Jun 8, 2010
Study finds food-safety errors common in restaurants
A study involving video surveillance of food service workers showed that food safety errors were more frequent than expected but also that education efforts reduced them. In the study, published in the Journal of Food Protection, video cameras were used to observe 47 food handlers in eight food service operations, and food safety "infosheets" were provided weekly to workers for 7 weeks. The investigators found that the average kitchen worker committed about one food cross-contamination error per hour and that mistakes were more frequent during busier times, according to a North Carolina State University news release. "We found a lot more risky practices than we expected," first author Benjamin J. Chapman commented in the release. But the researchers also found that use of the infosheets led to a significant 19.6% reduction in indirect cross-contamination errors and a significant 6.7% increase in handwashing.
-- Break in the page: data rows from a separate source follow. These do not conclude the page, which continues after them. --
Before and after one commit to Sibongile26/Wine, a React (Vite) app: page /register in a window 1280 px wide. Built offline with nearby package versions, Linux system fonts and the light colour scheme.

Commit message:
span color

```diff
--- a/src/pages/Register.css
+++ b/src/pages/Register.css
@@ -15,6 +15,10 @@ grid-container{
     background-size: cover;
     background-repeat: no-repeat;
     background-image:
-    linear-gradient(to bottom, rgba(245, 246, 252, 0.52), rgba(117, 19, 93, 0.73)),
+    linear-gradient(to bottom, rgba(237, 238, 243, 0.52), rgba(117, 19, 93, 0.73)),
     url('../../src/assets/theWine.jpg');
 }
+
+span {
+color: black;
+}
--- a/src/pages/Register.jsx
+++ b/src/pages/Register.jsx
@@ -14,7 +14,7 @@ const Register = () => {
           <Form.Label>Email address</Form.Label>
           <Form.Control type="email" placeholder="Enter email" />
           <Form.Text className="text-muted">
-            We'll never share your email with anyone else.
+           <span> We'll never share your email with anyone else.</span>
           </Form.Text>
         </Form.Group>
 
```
Jun 8 NCSU news release
Jun Journal of Food Protection abstract
Study: Pneumococcal vaccine doesn't prevent repeat infections
A Canadian study suggests that, for elderly people who have been hospitalized for community-acquired pneumonia (CAP), the 23-valent pneumococcal polysaccharide vaccine (PPV) is ineffective in preventing repeat bouts of pneumonia. Canadian national guidelines recommend the vaccine for all elderly people and others at increased risk for CAP. The study, published in the Jul 1 issue of Clinical Infectious Diseases, focused on 2,950 patients, most of them elderly, who were hospitalized in Edmonton for CAP. A third of the patients had received PPV previously or were vaccinated before they were discharged. The patients were followed for 3.8 years, during which 1,626 (55%) died or were hospitalized again for potentially vaccine-preventable infections. After adjusting for confounding variables, the researchers found that the risk of death or reinfection was not significantly lower for the vaccinated patients than for those who were not vaccinated (hazard ratio, 0.91; 95% confidence interval, 0.79 to 1.04; P=.17). "Better pneumococcal vaccination strategies are urgently needed," the authors conclude.
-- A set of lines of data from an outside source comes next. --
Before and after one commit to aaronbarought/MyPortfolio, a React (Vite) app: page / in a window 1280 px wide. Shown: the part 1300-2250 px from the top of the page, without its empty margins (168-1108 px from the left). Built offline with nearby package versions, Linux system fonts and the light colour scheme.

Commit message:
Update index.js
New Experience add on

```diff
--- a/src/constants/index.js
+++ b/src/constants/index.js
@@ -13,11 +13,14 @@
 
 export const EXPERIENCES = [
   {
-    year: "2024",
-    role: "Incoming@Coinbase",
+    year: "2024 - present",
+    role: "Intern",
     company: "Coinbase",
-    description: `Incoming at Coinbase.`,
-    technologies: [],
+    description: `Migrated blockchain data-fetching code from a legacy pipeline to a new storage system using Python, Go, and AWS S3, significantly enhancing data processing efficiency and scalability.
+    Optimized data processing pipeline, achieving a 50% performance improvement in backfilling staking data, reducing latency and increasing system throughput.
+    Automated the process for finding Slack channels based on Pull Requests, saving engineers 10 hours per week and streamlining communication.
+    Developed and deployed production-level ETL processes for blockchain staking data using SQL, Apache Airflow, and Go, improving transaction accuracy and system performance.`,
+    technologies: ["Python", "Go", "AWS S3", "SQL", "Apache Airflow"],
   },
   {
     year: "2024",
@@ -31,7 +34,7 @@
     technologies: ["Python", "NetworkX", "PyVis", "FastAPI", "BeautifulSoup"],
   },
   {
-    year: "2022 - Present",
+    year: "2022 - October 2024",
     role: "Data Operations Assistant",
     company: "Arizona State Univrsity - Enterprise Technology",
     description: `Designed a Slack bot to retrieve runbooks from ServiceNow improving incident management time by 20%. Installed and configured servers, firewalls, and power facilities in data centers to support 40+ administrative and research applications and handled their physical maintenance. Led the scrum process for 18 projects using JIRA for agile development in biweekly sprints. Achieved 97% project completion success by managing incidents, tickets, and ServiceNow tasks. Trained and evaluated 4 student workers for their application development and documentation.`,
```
Clinical Infectious Diseases abstract
Polio vaccination efforts target Afghan kids
As part of a response to a polio outbreak in Tajikistan, the World Health Organization (WHO) recently vaccinated more than 1.2 million children in neighboring Afghanistan against polio, the United Nations (UN) said yesterday in a press release. As of Jun 5, the WHO had received 200 reports of polio cases in Tajikistan, most of them near the Afghan border. Officials are hoping to prevent infections in Afghanistan's Badakhshan region, which has been free of polio for the past decade, the UN said. To help reach as many children in Afghanistan as possible, the WHO set up immunization posts at border crossings between the two countries, conducted house-to-house visits, offered mobile clinics, and installed teams at area hospitals.
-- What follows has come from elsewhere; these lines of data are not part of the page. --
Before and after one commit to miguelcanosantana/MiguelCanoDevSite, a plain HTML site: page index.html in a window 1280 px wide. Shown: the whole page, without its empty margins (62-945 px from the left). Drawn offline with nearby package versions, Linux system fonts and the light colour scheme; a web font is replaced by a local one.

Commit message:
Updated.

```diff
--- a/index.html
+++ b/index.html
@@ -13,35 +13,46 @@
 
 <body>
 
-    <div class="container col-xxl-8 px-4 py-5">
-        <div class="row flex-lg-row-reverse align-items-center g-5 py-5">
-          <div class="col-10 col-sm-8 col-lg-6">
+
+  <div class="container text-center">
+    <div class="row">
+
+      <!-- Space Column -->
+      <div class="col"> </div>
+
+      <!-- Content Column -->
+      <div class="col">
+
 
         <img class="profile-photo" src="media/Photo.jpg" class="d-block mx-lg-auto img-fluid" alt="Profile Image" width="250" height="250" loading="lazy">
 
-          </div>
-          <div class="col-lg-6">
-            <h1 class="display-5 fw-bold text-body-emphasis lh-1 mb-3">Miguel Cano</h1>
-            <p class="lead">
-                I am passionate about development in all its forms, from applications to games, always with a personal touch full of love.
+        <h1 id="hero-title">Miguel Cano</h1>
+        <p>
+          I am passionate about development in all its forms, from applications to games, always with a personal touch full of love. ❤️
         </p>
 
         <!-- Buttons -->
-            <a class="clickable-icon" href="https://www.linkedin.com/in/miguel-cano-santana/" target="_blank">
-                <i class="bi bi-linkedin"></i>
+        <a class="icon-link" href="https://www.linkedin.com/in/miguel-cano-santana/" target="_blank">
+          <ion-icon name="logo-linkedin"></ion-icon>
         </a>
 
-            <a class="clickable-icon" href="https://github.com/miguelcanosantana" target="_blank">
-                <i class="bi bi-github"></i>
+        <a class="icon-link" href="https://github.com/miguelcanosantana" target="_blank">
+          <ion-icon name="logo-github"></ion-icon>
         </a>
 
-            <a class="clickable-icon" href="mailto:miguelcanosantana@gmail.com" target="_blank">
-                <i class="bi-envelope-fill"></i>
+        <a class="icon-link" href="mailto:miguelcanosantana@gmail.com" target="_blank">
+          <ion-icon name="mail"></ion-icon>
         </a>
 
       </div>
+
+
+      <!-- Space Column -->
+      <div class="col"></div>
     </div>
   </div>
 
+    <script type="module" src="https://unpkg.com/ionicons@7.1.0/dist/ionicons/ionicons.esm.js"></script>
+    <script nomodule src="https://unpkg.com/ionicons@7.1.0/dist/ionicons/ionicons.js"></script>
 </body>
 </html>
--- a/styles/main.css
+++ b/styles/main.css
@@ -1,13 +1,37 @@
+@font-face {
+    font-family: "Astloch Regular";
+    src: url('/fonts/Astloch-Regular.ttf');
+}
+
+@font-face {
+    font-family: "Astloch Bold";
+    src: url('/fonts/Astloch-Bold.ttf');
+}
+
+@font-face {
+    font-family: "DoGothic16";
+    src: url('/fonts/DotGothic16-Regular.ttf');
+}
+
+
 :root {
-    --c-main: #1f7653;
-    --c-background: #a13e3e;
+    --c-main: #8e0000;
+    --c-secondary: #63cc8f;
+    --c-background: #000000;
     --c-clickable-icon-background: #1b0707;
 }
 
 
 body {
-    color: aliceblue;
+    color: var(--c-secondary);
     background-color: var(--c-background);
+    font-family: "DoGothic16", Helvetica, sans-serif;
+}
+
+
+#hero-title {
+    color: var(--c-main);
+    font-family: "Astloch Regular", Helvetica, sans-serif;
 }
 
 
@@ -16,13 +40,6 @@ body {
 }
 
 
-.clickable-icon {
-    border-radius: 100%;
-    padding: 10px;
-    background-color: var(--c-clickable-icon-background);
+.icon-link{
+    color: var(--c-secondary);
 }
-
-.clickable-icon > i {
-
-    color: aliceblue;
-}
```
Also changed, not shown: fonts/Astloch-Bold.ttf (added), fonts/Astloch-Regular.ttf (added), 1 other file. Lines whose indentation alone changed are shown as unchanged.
Jun 7 United Nations press release
WHO confirms fatal Chinese H5N1 case
The WHO today confirmed the illness and death of a 22-year-old Chinese woman from H5N1 avian influenza. The country's health ministry had announced the case—China's first this year—on Jun 4. The woman, who was from Hubei province in central China, got sick in May 23 and died on Jun 3, the WHO said. Investigators found that she had been exposed to sick and dead poultry. Health authorities are monitoring her close contacts, and so far none have shown any symptoms. Today's WHO confirmation raises China's H5N1 case total to 39, of which 26 were fatal.
Jun 8 WHO statement